Eric Beyer, the owner of Beach House Classic Surf Shop in Bayhead, New Jersey is no stranger to the caprice of the Atlantic. Beyer founded Beach House Classic in 1996 with the mission of staying true to the old school surf shop vibe. In his words, his goal is to nurture the "stoke and soul" of the surfing community.
Having reveled in a 35-year (so far) love affair with surfing, Eric understands that a board is never just a board. It's an extension of the being, personality, and, well, the soul of the surfer. Among the many cherished possessions pulled from their homes by the merciless wind and waves of Hurricane Sandy were personal surfboards. When Eric learned this, he was, true to surfer-form un-phased. But he did decide to take action.
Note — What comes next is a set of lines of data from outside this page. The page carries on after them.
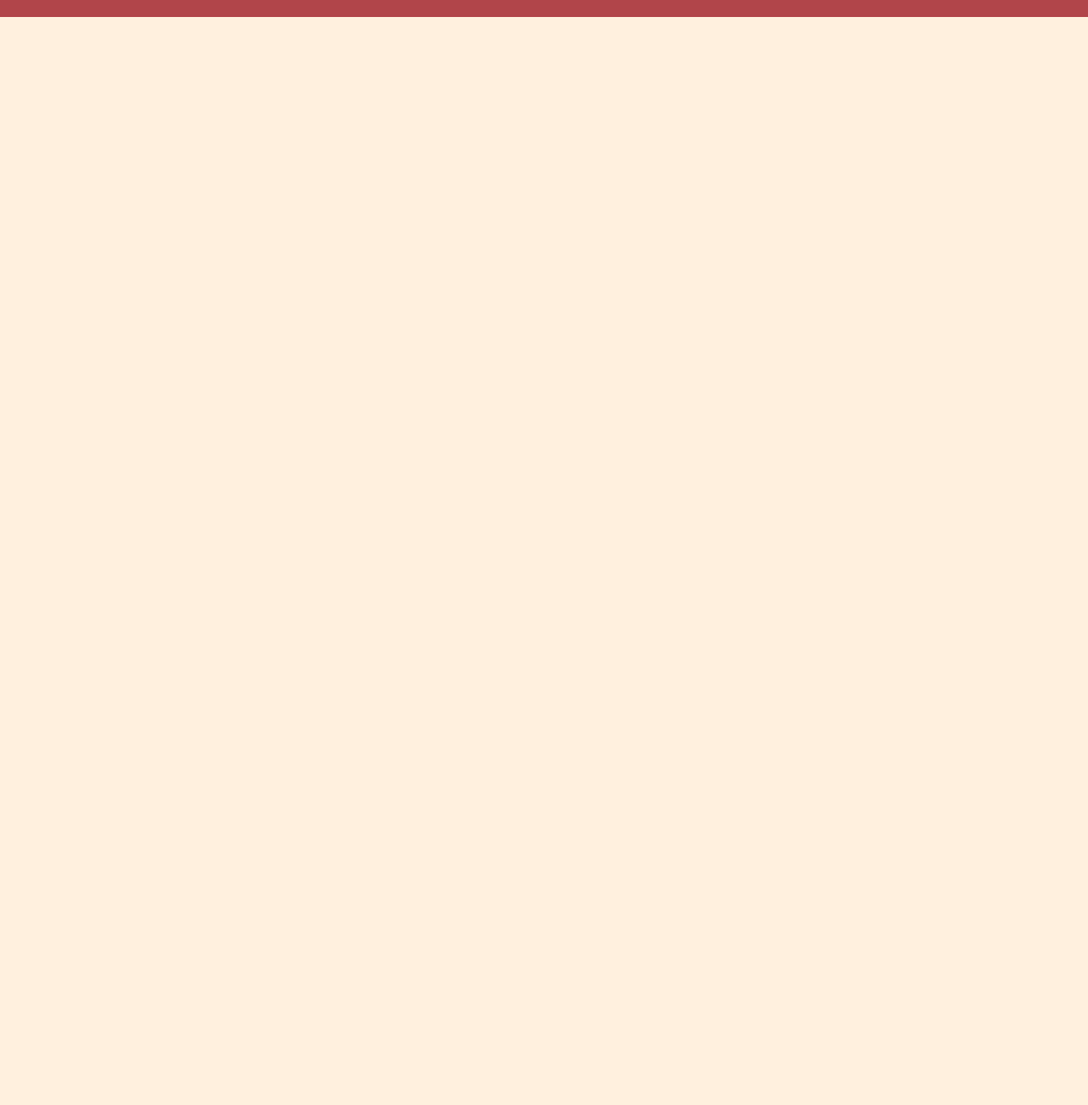
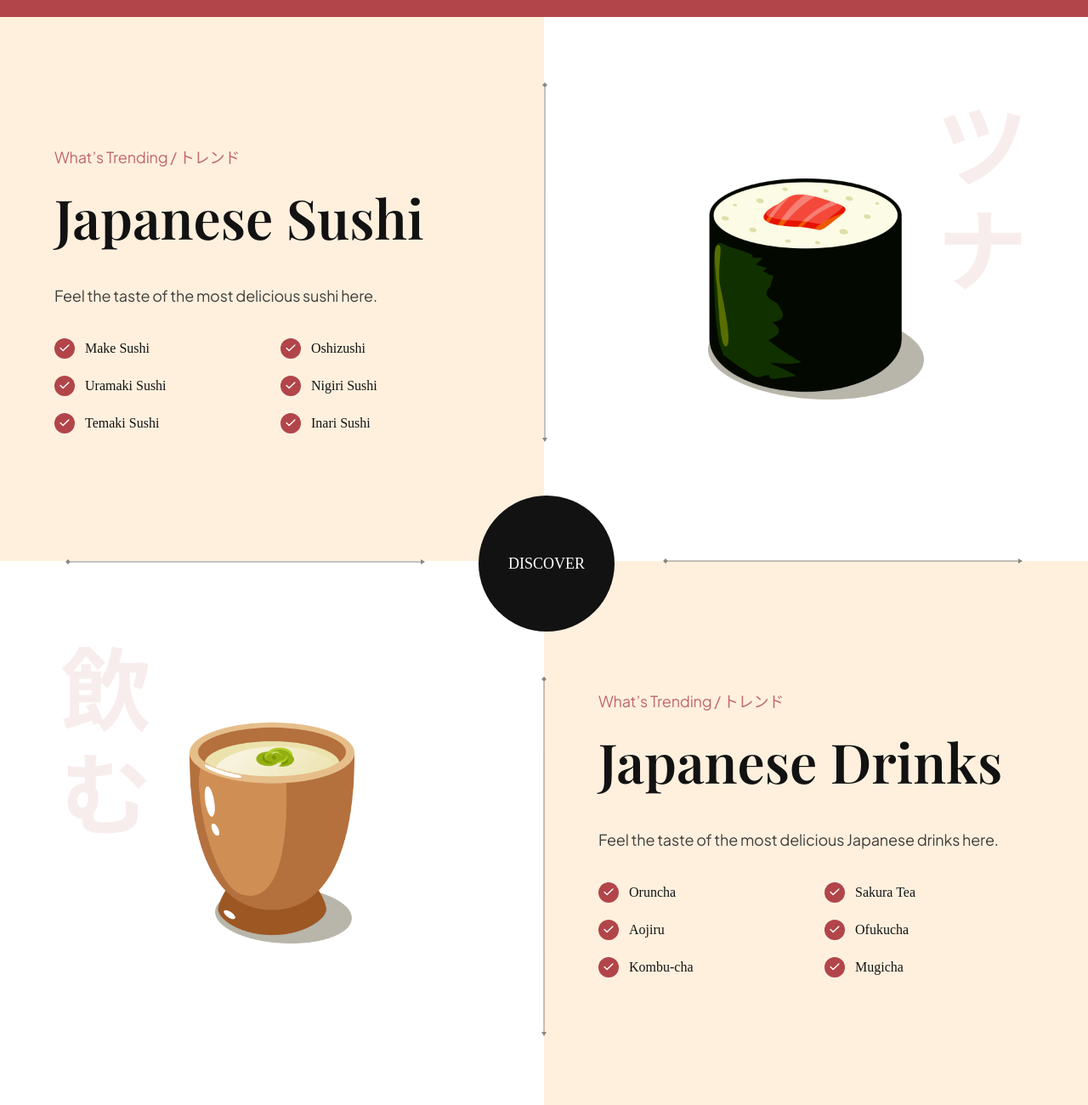
Before and after one commit to bruce414/sushi-website, a website built with Vite: page index.html in a window 1280 px wide. Shown: the part 2398-3698 px from the top of the page at 85% size. Before the commit the page ends 2418 px from the top, so only its background shows below. Built offline with nearby package versions, Linux system fonts and the light colour scheme.

Commit message:
add trending section

```diff
--- a/index.html
+++ b/index.html
@@ -181,6 +181,144 @@
     </button>
   </section>
 
+  <section class="trending" id="food">
+    <section class="trending-sushi">
+      <div class="trending__content" data-aos="fade-right">
+        <p class="sushi__subtitle">
+          What’s Trending / トレンド
+        </p>
+        <h3 class="sushi__title">Japanese Sushi</h3>
+        <p class="sushi__description">Feel the taste of the most delicious sushi here. </p>
+
+        <ul class="trending__list flex-between">
+          <li>
+            <div class="trending__icon flex-center">
+              <img src="assets/check.svg" alt="check">
+            </div>
+            <p>Make Sushi</p>
+          </li>
+
+          <li>
+            <div class="trending__icon flex-center">
+              <img src="assets/check.svg" alt="check">
+            </div>
+            <p>Oshizushi</p>
+          </li>
+
+          <li>
+            <div class="trending__icon flex-center">
+              <img src="assets/check.svg" alt="check">
+            </div>
+            <p>Uramaki Sushi</p>
+          </li>
+
+          <li>
+            <div class="trending__icon flex-center">
+              <img src="assets/check.svg" alt="check">
+            </div>
+            <p>Nigiri Sushi</p>
+          </li>
+
+          <li>
+            <div class="trending__icon flex-center">
+              <img src="assets/check.svg" alt="check">
+            </div>
+            <p>Temaki Sushi</p>
+          </li>
+
+          <li>
+            <div class="trending__icon flex-center">
+              <img src="assets/check.svg" alt="check">
+            </div>
+            <p>Inari Sushi</p>
+          </li>
+        </ul>
+      </div>
+
+      <div class="trending__image flex-center">
+        <img src="assets/sushi-5.png" alt="sushi5" data-aos="fade-left">
+        <div class="trending__arrow trending__arrow-left">
+          <img src="assets/arrow-vertical.svg" alt="arrow vertical">
+        </div>
+
+        <div class="trending__arrow trending__arrow-bottom">
+          <img src="assets/arrow-horizontal.svg" alt="arrow horizontal">
+        </div>
+      </div>
+    </section>
+
+    <div class="trending__discover" data-aos="zoom-in">
+      <p>Discover</p>
+    </div>
+
+    <section class="trending-drinks">
+      <div class="trending__image flex-center">
+        <img src="assets/sushi-4.png" alt="sushi4" data-aos="fade-right">
+        <div class="trending__arrow trending__arrow-top">
+          <img src="assets/arrow-horizontal.svg" alt="arrow horizontal">
+        </div>
+
+        <div class="trending__arrow trending__arrow-right">
+          <img src="assets/arrow-vertical.svg" alt="arrow vertical">
+        </div>
+      </div>
+
+      <div class="trending__content" data-aos="fade-left">
+        <p class="sushi__subtitle">
+          What’s Trending / トレンド
+        </p>
+        <h3 class="sushi__title">Japanese Drinks</h3>
+        <p class="sushi__description">Feel the taste of the most delicious Japanese drinks  here. </p>
+
+        <ul class="trending__list flex-between">
+          <li>
+            <div class="trending__icon flex-center">
+              <img src="assets/check.svg" alt="check">
+            </div>
+            <p>Oruncha</p>
+          </li>
+
+          <li>
+            <div class="trending__icon flex-center">
+              <img src="assets/check.svg" alt="check">
+            </div>
+            <p>Sakura Tea</p>
+          </li>
+
+          <li>
+            <div class="trending__icon flex-center">
+              <img src="assets/check.svg" alt="check">
+            </div>
+            <p>Aojiru</p>
+          </li>
+
+          <li>
+            <div class="trending__icon flex-center">
+              <img src="assets/check.svg" alt="check">
+            </div>
+            <p>Ofukucha</p>
+          </li>
+
+          <li>
+            <div class="trending__icon flex-center">
+              <img src="assets/check.svg" alt="check">
+            </div>
+            <p>Kombu-cha</p>
+          </li>
+
+          <li>
+            <div class="trending__icon flex-center">
+              <img src="assets/check.svg" alt="check">
+            </div>
+            <p>Mugicha</p>
+          </li>
+        </ul>
+      </div>
+
+
+    </section>
+  </section>
+
   <script src="/src/js/script.js" type="module"></script>
 </body>
 </html>
--- a/src/css/sections/trending.css
+++ b/src/css/sections/trending.css
@@ -0,0 +1,145 @@
+.trending {
+    position: relative;
+    display: flex;
+    flex-direction: column;
+    overflow: hidden;
+}
+
+.trending-sushi, .trending-drinks {
+    width: 100%;
+    min-height: 640px;
+    display: flex;
+    flex-direction: row;
+}
+
+.trending__content {
+    flex: 1;
+    display: flex;
+    justify-content: center;
+    flex-direction: column;
+    padding: 32px 64px;
+}
+
+.trending__list {
+    list-style: none;
+    flex-wrap: wrap;
+    gap: 20px;
+}
+
+.trending__list li {
+    flex: 1;
+    display: flex;
+    align-items: center;
+    flex-direction: row;
+    gap: 12px;
+    min-width: 210px;
+}
+
+.trending__icon {
+    width: 24px;
+    height: 24px;
+    background-color: var(--primary-color);
+    border-radius: 100%;
+}
+
+.trending__icon img {
+    width: 50%;
+    height: 50%;
+    object-fit: contain;
+}
+
+.trending__list p {
+    flex: 1;
+    font-size: 16px;
+    font-weight: 500;
+    font-family: var(--plus-jarkarta-sans);
+    color: var(--secondary-color);
+}
+
+.trending__image {
+    flex: 1;
+    position: relative;
+    padding: 32px 64px;
+    background-color: var(--color-white);
+    background-repeat: no-repeat;
+    background-size: contain;
+    background-position: center;
+}
+
+.trending-sushi .trending__image {
+    background-image: url("../../../assets/japanese_sushi.png");
+}
+
+.trending-drinks .trending__image {
+    background-image: url("../../../assets/japanese_drinks.png");
+}
+
+.trending__image img {
+    width: 254px;
+    height: 260px;
+    object-fit: contain ;
+}
+
+.trending__discover {
+    position: absolute;
+    top: 44%;
+    left: 44%;
+    z-index: 1;
+    width: 160px;
+    height: 160px;
+    background-color: var(--secondary-color);
+    border-radius: 100%;
+    display: flex;
+    justify-content: center;
+    align-items: center;
+}
+
+.trending__discover p {
+    color: #fff;
+    text-transform: uppercase;
+    font-size: 18px;
+    font-weight: 500;
+    font-family: var(--plus-jarkarta-sans);
+}
+
+/* Arrows */
+.trending__arrow {
+  position: absolute;
+  z-index: 1;
+}
+
+.trending__arrow img {
+  object-fit: contain;
+}
+
+.trending__arrow-left {
+  left: -2.5px;
+  top: 12%;
+}
+
+.trending__arrow-left img,
+.trending__arrow-top img {
+  width: auto;
+  height: 100%;
+}
+
+.trending__arrow-top {
+  top: -10.5px;
+  left: 12%;
+}
+
+.trending__arrow-bottom {
+  bottom: -6.5px;
+  right: 12%;
+}
+
+.trending__arrow-bottom img,
+.trending__arrow-right img {
+  width: 100%;
+  height: auto;
+}
+
+.trending__arrow-right {
+  right: -2.5px;
+  bottom: 12%;
+}
```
Eric created Sandy’s Surfboards, a virtual message board that seeks to match lost and found surfboards with their rightful owners. There have been many successful and happy reunions. In late June, for example, Eric was astonished when a fellow community member opened her trunk to reveal a Dick Brewer shaped balsa surfboard, which she found washed up on the bay. He was even more astounded to see that despite nearly seven months in the water, the board still clearly held the imprimatur "To John" with a still clear signature of surfing legend, Laird Hamilton.
This is the kind of find that goes up on the wall of a traditional surf shop as testament to the wild vagaries of the sea. Right? Not for Eric. Whoever "John" was, Eric figured he was missing his board, and perhaps a whole lot more. Eric took photos of the board and sent them to Laird directly with the hope that Laird would remember the board and "John" and help Eric reunite the two. It worked. "John," whose house was destroyed by Hurricane Sandy, welcomed the return of his board: a testament to resilience from which every surfer, and everyone affected by Hurricane Sandy, can take heart.
In the surfing community, many physical treasures may be lost, but the "stoke and soul" will continue to survive.